When Maria Z., a rent-stabilized tenant, agreed to relocate to a different building, her contract provided that she would be a "free market" tenant, but her annual rent percentage increases would be akin to those charged to rent-stabilized tenants.
Alleging that she wasn’t using her new place as her primary residence, the company later filed suit to recover it, but Maria asked for the case’s dismissal claiming that her landlord hadn’t given her a notice to cure.
While non-primary residence usually isn’t curable, because the parties’ relocation agreement only incorporated certain components of the Rent Stabilization Code, the Appellate Division, First Department, felt that Maria’s contract, which required a notice to cure, trumped the typical regulatory procedures and requirements.
That was not moving.
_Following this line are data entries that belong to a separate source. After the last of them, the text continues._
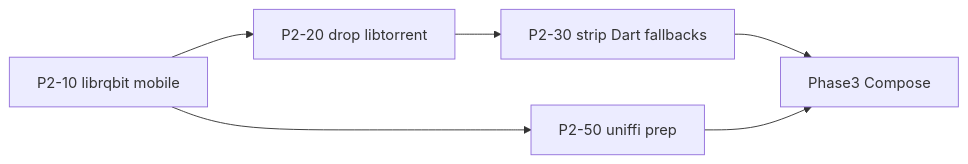
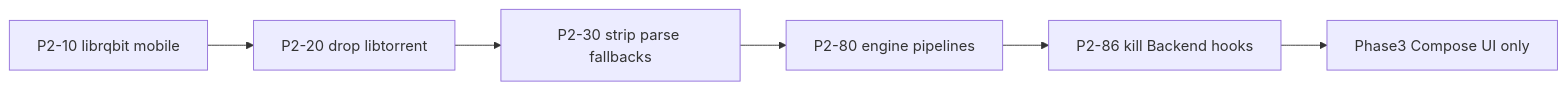
One commit to mGhassen/Forja changed the diagram in docs/migration/02-rust-engine-complete.md. Above: the diagram before and after it, drawn with Mermaid. The commit also changed other lines of this file and 3 other files, not shown here.

Commit message:
docs: Update migration documentation to clarify Rust engine ownership and Phase 2 completion criteria; emphasize no Dart/Kotlin logic in engine and outline next steps for Phase 3 transition to Kotlin Compose UI

````diff
--- a/docs/migration/02-rust-engine-complete.md
+++ b/docs/migration/02-rust-engine-complete.md
@@ -214,13 +224,11 @@
 ```mermaid
 flowchart LR
   P2_10["P2-10 librqbit mobile"]
   P2_20["P2-20 drop libtorrent"]
-  P2_30["P2-30 strip Dart fallbacks"]
-  P2_50["P2-50 uniffi prep"]
-  P3["Phase3 Compose"]
+  P2_30["P2-30 strip parse fallbacks"]
+  P2_80["P2-80 engine pipelines"]
+  P2_86["P2-86 kill Backend hooks"]
+  P3["Phase3 Compose UI only"]
 
-  P2_10 --> P2_20 --> P2_30
-  P2_10 --> P2_50
-  P2_30 --> P3
-  P2_50 --> P3
+  P2_10 --> P2_20 --> P2_30 --> P2_80 --> P2_86 --> P3
 ```
````
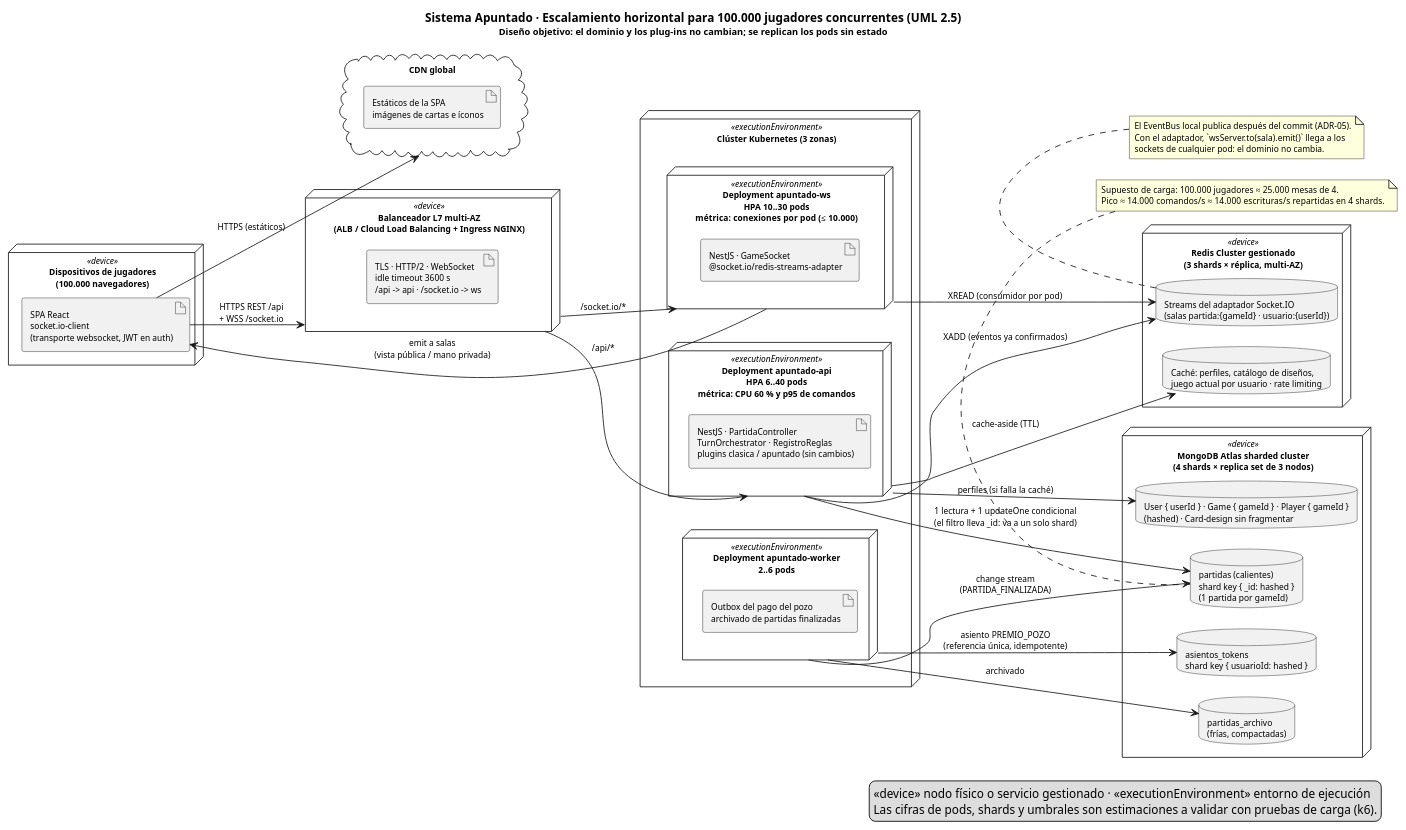
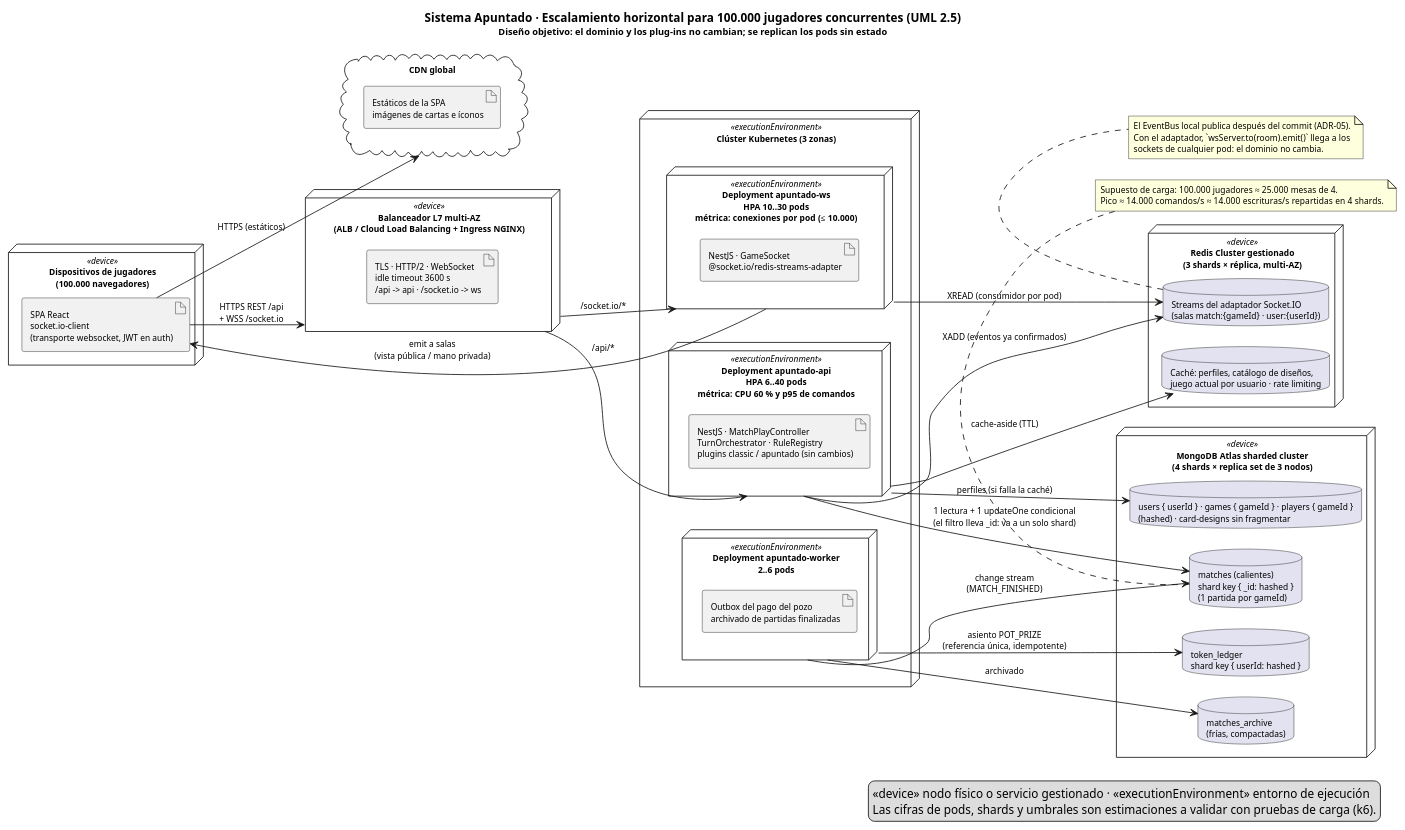
The diagram in diagramas/entregable-3/04-escalabilidad-100k.puml (Stephanos333/Error-404---Apuntado), drawn with PlantUML before and after one commit. The commit also changed 17 other files, not shown here.

First line of the commit message:
docs(entregable): report in the guide format and UML diagrams with English names

```diff
--- a/diagramas/entregable-3/04-escalabilidad-100k.puml
+++ b/diagramas/entregable-3/04-escalabilidad-100k.puml
@@ -1,76 +1,119 @@
 @startuml 04-escalabilidad-100k
 ' E3 · 5.4 · Despliegue objetivo para 100.000 jugadores concurrentes (ver docs/capitulo-5-retrospectiva-lecciones.md).
 title Sistema Apuntado · Escalamiento horizontal para 100.000 jugadores concurrentes (UML 2.5)\n<size:11>Diseño objetivo: el dominio y los plug-ins no cambian; se replican los pods sin estado</size>
 skinparam shadowing false
+' Estilo neutro (equivalente al tema por defecto de PlantUML moderno)
+skinparam backgroundColor #FFFFFF
+skinparam TitleFontStyle bold
+skinparam TitleFontSize 14
+skinparam ArrowColor #181818
+skinparam ArrowFontColor #000000
+skinparam NoteBackgroundColor #FEFFDD
+skinparam NoteBorderColor #181818
+skinparam LegendBackgroundColor #DDDDDD
+skinparam LegendBorderColor #181818
+skinparam ParticipantBackgroundColor #E2E2F0
+skinparam ParticipantBorderColor #181818
+skinparam ActorBackgroundColor #E2E2F0
+skinparam ActorBorderColor #181818
+skinparam DatabaseBackgroundColor #E2E2F0
+skinparam DatabaseBorderColor #181818
+skinparam SequenceLifeLineBorderColor #181818
+skinparam SequenceGroupBorderColor #181818
+skinparam SequenceGroupHeaderFontStyle bold
+skinparam SequenceDividerBackgroundColor #EEEEEE
+skinparam SequenceDividerBorderColor #181818
+skinparam SequenceReferenceBorderColor #181818
+skinparam ClassBackgroundColor #F1F1F1
+skinparam ClassBorderColor #181818
+skinparam ClassHeaderBackgroundColor #F1F1F1
+skinparam InterfaceBackgroundColor #F1F1F1
+skinparam InterfaceBorderColor #181818
+skinparam PackageBorderColor #181818
+skinparam PackageBackgroundColor #FFFFFF
+skinparam NodeBackgroundColor #FFFFFF
+skinparam NodeBorderColor #181818
+skinparam ArtifactBackgroundColor #F1F1F1
+skinparam ArtifactBorderColor #181818
+skinparam ComponentBackgroundColor #F1F1F1
+skinparam ComponentBorderColor #181818
+skinparam CloudBackgroundColor #FFFFFF
+skinparam CloudBorderColor #181818
+skinparam QueueBackgroundColor #F1F1F1
+skinparam QueueBorderColor #181818
+skinparam RectangleBorderColor #181818
+skinparam UsecaseBorderColor #181818
+skinparam StorageBorderColor #181818
+skinparam StorageBackgroundColor #F1F1F1
 skinparam defaultFontName Arial
 skinparam defaultFontSize 10
 skinparam nodesep 25
 skinparam ranksep 45
 left to right direction
 
 node "Dispositivos de jugadores\n(100.000 navegadores)" <<device>> as DEV {
   artifact "SPA React\nsocket.io-client\n(transporte websocket, JWT en auth)" as SPA
 }
 
 cloud "CDN global" as CDN {
   artifact "Estáticos de la SPA\nimágenes de cartas e íconos" as EST
 }
 
 node "Balanceador L7 multi-AZ\n(ALB / Cloud Load Balancing + Ingress NGINX)" <<device>> as LB {
   artifact "TLS · HTTP/2 · WebSocket\nidle timeout 3600 s\n/api -> api · /socket.io -> ws" as RUTAS
 }
 
 node "Clúster Kubernetes (3 zonas)" <<executionEnvironment>> as K8S {
   node "Deployment apuntado-ws\nHPA 10..30 pods\nmétrica: conexiones por pod (≤ 10.000)" <<executionEnvironment>> as WS {
     artifact "NestJS · GameSocket\n@socket.io/redis-streams-adapter" as WSA
   }
   node "Deployment apuntado-api\nHPA 6..40 pods\nmétrica: CPU 60 % y p95 de comandos" <<executionEnvironment>> as API {
-    artifact "NestJS · PartidaController\nTurnOrchestrator · RegistroReglas\nplugins clasica / apuntado (sin cambios)" as APIA
+    artifact "NestJS · MatchPlayController\nTurnOrchestrator · RuleRegistry\nplugins classic / apuntado (sin cambios)" as APIA
   }
   node "Deployment apuntado-worker\n2..6 pods" <<executionEnvironment>> as WRK {
     artifact "Outbox del pago del pozo\narchivado de partidas finalizadas" as WRKA
   }
 }
 
 node "Redis Cluster gestionado\n(3 shards × réplica, multi-AZ)" <<device>> as REDIS {
-  database "Streams del adaptador Socket.IO\n(salas partida:{gameId} · usuario:{userId})" as RS
+  database "Streams del adaptador Socket.IO\n(salas match:{gameId} · user:{userId})" as RS
   database "Caché: perfiles, catálogo de diseños,\njuego actual por usuario · rate limiting" as RC
 }
 
 node "MongoDB Atlas sharded cluster\n(4 shards × replica set de 3 nodos)" <<device>> as MDB {
-  database "partidas (calientes)\nshard key { _id: hashed }\n(1 partida por gameId)" as P
-  database "asientos_tokens\nshard key { usuarioId: hashed }" as A
-  database "User { userId } · Game { gameId } · Player { gameId }\n(hashed) · Card-design sin fragmentar" as U
-  database "partidas_archivo\n(frías, compactadas)" as H
+  database "matches (calientes)\nshard key { _id: hashed }\n(1 partida por gameId)" as P
+  database "token_ledger\nshard key { userId: hashed }" as A
+  database "users { userId } · games { gameId } · players { gameId }\n(hashed) · card-designs sin fragmentar" as U
+  database "matches_archive\n(frías, compactadas)" as H
 }
 
 SPA --> CDN : HTTPS (estáticos)
 SPA --> LB : HTTPS REST /api\n+ WSS /socket.io
 LB --> API : /api/*
 LB --> WS : /socket.io/*
 API --> RC : cache-aside (TTL)
 API --> P : 1 lectura + 1 updateOne condicional\n(el filtro lleva _id: va a un solo shard)
 API --> RS : XADD (eventos ya confirmados)
 WS --> RS : XREAD (consumidor por pod)
 WS --> SPA : emit a salas\n(vista pública / mano privada)
-WRK --> P : change stream\n(PARTIDA_FINALIZADA)
-WRK --> A : asiento PREMIO_POZO\n(referencia única, idempotente)
+WRK --> P : change stream\n(MATCH_FINISHED)
+WRK --> A : asiento POT_PRIZE\n(referencia única, idempotente)
 WRK --> H : archivado
 API --> U : perfiles (si falla la caché)
 
 note bottom of RS
   El EventBus local publica después del commit (ADR-05).
-  Con el adaptador, `wsServer.to(sala).emit()` llega a los
+  Con el adaptador, `wsServer.to(room).emit()` llega a los
   sockets de cualquier pod: el dominio no cambia.
 end note
 
 note bottom of P
   Supuesto de carga: 100.000 jugadores ≈ 25.000 mesas de 4.
   Pico ≈ 14.000 comandos/s ≈ 14.000 escrituras/s repartidas en 4 shards.
 end note
 
 legend right
   <<device>> nodo físico o servicio gestionado · <<executionEnvironment>> entorno de ejecución
   Las cifras de pods, shards y umbrales son estimaciones a validar con pruebas de carga (k6).
 endlegend
 @enduml
```
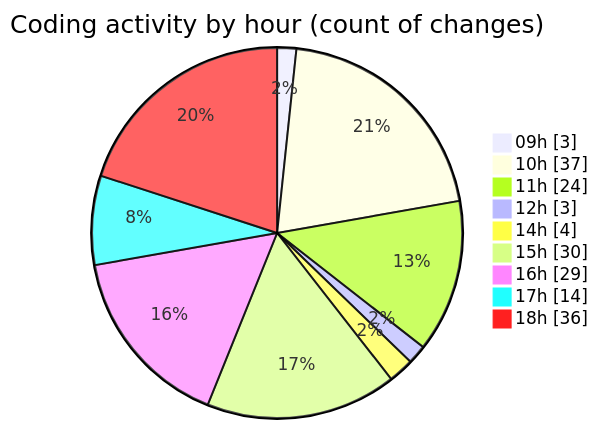
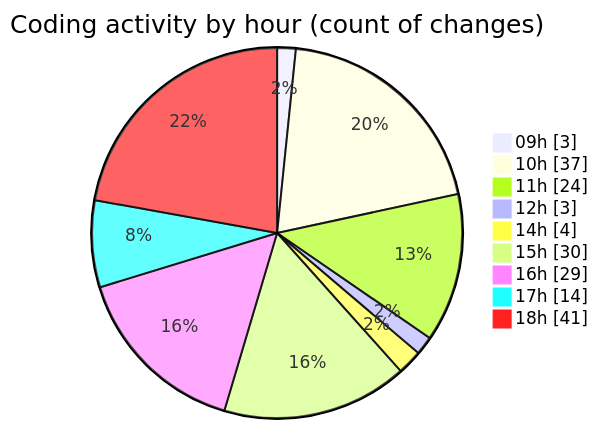
One commit to CELIANVF/code-tracking changed the second of 2 diagrams in 2025-05-02/ecodeli/README.md. Above: the diagram before and after it, drawn with Mermaid. The commit also changed other lines of this file and 1 other file, not shown here.

````diff
--- a/2025-05-02/ecodeli/README.md
+++ b/2025-05-02/ecodeli/README.md
@@ -94,13 +94,13 @@
 ```mermaid
 pie showData
 title Coding activity by hour (count of changes)
 "09h" : 3
 "10h" : 37
 "11h" : 24
 "12h" : 3
 "14h" : 4
 "15h" : 30
 "16h" : 29
 "17h" : 14
-"18h" : 36
+"18h" : 41
 ```
````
To view a copy of the Appellate Division’s decision, please use this link: 235 W 71 Units LLC v. Z.